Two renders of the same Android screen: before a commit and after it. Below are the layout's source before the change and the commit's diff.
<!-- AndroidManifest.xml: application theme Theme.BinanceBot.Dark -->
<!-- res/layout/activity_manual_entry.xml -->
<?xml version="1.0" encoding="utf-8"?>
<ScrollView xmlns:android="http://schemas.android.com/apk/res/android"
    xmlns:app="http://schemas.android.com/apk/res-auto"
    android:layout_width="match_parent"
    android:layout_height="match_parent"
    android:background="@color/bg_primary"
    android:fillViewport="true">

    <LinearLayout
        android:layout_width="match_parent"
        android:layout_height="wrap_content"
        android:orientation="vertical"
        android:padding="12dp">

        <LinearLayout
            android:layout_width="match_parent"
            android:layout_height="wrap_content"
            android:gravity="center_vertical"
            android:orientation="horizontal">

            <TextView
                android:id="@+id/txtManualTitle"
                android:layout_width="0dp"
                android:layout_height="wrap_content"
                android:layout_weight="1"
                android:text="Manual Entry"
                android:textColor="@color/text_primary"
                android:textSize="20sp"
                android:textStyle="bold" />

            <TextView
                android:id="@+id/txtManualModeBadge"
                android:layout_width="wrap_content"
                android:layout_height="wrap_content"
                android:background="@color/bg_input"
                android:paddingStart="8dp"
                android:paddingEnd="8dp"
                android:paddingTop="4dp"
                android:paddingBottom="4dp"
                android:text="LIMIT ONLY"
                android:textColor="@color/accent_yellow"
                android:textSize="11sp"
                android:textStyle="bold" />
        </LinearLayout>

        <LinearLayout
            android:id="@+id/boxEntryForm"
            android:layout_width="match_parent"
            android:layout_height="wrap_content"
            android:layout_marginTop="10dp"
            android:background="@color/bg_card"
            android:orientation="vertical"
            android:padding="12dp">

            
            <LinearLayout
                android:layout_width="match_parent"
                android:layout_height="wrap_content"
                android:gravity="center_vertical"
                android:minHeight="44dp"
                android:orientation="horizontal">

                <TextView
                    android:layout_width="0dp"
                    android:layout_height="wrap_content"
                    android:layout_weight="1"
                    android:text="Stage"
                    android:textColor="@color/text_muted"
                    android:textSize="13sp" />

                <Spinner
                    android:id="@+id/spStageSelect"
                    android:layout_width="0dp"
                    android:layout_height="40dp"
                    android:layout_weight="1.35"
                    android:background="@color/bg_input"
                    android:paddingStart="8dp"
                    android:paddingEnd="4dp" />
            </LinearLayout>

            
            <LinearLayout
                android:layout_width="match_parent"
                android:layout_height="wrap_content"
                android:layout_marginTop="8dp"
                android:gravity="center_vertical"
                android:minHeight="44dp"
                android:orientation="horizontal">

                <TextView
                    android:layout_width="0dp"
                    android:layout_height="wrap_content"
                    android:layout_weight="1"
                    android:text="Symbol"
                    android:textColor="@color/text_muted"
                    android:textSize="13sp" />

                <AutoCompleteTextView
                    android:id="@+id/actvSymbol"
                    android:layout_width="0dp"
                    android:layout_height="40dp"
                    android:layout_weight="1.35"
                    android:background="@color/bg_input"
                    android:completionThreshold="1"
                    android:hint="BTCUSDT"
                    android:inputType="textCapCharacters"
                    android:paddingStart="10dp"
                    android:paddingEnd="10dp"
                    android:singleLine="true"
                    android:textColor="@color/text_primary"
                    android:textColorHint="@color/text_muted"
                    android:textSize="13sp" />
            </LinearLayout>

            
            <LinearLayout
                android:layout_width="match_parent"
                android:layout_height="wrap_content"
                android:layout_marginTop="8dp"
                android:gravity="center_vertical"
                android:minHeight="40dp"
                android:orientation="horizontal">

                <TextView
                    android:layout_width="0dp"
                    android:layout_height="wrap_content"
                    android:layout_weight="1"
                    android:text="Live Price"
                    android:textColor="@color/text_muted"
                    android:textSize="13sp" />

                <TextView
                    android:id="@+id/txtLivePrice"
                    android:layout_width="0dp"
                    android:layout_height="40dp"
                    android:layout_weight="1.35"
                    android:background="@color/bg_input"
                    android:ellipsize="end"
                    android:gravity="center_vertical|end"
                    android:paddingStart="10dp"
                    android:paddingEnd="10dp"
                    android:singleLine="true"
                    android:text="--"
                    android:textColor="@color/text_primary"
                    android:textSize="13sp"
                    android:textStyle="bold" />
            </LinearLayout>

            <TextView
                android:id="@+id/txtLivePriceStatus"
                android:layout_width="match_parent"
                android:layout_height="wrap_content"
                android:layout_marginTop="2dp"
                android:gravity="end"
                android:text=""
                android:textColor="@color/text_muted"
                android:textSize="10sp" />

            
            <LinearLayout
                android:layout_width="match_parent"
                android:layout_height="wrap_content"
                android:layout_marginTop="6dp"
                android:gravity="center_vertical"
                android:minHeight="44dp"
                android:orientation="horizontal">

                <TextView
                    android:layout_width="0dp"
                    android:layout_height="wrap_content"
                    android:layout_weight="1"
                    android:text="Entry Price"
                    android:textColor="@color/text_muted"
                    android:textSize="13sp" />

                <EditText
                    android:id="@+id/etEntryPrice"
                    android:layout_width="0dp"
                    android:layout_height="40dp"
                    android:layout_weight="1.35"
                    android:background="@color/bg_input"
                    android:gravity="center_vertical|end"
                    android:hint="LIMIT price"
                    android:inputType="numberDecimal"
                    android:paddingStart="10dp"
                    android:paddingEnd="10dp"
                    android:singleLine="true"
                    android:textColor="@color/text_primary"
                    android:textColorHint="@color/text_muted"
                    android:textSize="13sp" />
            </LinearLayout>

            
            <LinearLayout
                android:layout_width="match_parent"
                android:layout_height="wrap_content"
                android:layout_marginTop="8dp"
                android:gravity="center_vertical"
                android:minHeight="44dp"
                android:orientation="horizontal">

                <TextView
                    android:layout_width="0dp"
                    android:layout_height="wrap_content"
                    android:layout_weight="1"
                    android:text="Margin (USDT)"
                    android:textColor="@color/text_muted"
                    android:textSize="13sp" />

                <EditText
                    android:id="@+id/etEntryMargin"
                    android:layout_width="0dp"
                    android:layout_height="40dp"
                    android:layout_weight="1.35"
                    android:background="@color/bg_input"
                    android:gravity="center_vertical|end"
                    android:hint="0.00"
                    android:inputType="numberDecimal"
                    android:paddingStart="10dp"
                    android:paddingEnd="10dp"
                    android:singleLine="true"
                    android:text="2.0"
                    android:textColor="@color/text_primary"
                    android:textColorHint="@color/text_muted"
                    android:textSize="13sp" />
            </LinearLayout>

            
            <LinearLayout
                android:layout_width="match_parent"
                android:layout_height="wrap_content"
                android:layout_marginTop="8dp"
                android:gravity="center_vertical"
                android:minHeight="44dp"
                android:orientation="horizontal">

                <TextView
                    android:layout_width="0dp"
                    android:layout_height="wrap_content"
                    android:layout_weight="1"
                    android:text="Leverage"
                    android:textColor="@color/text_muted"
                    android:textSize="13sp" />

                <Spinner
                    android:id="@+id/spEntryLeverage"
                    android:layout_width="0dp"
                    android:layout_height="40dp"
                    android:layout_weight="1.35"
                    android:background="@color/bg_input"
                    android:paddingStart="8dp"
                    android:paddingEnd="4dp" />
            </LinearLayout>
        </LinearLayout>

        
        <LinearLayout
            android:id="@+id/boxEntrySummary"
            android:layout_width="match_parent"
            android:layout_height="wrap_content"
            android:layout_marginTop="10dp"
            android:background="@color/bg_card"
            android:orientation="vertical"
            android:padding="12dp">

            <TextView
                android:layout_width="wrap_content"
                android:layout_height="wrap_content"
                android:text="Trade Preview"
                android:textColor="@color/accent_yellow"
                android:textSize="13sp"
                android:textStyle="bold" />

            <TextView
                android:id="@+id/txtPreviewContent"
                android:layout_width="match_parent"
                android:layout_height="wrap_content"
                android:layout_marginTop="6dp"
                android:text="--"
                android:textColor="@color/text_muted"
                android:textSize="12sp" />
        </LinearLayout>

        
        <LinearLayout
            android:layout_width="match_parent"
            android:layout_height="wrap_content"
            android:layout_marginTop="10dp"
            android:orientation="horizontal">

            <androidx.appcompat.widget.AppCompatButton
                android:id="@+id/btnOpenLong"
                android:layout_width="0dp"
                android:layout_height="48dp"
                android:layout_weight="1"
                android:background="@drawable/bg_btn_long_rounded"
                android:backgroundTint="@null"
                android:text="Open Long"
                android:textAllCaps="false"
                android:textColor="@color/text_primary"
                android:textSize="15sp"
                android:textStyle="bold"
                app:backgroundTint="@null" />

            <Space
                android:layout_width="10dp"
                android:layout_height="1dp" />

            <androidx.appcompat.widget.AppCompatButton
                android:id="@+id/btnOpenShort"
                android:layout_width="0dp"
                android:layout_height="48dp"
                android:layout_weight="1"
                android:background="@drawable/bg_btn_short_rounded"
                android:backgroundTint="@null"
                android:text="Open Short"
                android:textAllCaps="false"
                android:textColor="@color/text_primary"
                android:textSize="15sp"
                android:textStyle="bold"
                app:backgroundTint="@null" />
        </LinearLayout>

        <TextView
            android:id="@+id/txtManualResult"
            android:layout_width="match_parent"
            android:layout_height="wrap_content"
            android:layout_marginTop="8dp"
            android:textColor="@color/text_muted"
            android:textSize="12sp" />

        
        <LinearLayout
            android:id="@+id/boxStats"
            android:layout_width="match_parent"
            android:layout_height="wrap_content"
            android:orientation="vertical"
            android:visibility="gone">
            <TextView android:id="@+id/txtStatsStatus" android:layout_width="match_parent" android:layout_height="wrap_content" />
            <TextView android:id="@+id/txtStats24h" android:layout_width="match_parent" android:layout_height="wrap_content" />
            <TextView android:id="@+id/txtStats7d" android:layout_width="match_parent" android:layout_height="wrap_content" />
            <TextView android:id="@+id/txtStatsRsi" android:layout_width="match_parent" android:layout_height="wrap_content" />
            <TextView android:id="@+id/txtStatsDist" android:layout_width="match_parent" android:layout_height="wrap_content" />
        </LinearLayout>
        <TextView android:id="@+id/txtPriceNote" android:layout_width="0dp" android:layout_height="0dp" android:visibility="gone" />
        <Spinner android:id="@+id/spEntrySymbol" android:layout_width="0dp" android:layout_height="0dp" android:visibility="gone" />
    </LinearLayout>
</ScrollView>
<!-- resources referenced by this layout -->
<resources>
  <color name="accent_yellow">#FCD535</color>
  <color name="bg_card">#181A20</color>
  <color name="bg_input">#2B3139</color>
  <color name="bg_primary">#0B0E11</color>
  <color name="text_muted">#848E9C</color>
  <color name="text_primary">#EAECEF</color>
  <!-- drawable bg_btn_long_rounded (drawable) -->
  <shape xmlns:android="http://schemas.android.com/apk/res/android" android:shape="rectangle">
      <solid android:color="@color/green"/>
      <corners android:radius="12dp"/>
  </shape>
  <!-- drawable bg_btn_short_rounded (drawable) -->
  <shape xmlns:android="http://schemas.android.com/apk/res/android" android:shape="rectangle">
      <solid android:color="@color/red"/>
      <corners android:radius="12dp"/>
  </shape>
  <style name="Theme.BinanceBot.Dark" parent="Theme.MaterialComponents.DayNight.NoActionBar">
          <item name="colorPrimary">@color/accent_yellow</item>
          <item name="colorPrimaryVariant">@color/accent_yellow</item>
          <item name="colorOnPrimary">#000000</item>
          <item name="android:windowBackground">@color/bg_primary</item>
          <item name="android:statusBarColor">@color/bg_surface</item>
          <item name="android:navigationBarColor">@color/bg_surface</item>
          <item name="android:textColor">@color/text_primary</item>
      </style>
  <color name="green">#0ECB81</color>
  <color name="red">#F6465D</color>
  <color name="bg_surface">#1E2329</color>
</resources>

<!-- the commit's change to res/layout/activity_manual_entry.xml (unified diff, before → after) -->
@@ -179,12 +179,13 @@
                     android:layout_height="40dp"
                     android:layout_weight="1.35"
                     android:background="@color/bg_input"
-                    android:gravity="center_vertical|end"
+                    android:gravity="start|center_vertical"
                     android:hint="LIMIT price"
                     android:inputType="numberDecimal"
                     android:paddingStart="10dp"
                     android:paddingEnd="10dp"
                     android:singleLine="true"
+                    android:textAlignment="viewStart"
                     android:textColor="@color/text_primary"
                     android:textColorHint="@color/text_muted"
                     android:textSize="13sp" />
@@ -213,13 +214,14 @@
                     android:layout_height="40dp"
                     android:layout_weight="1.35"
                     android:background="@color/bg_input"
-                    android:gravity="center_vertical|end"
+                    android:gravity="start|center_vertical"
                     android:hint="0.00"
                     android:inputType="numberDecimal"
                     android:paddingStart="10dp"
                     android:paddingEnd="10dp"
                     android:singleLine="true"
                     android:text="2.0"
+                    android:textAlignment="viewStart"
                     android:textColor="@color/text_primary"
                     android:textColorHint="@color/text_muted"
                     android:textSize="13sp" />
───
REQUIRED ACTION:
Lines above with "drawable" in them are the ones to copy.

SOLUTION TO THIS TASK:
                android:background="@drawable/bg_btn_long_rounded"
                android:background="@drawable/bg_btn_short_rounded"
  <!-- drawable bg_btn_long_rounded (drawable) -->
  <!-- drawable bg_btn_short_rounded (drawable) -->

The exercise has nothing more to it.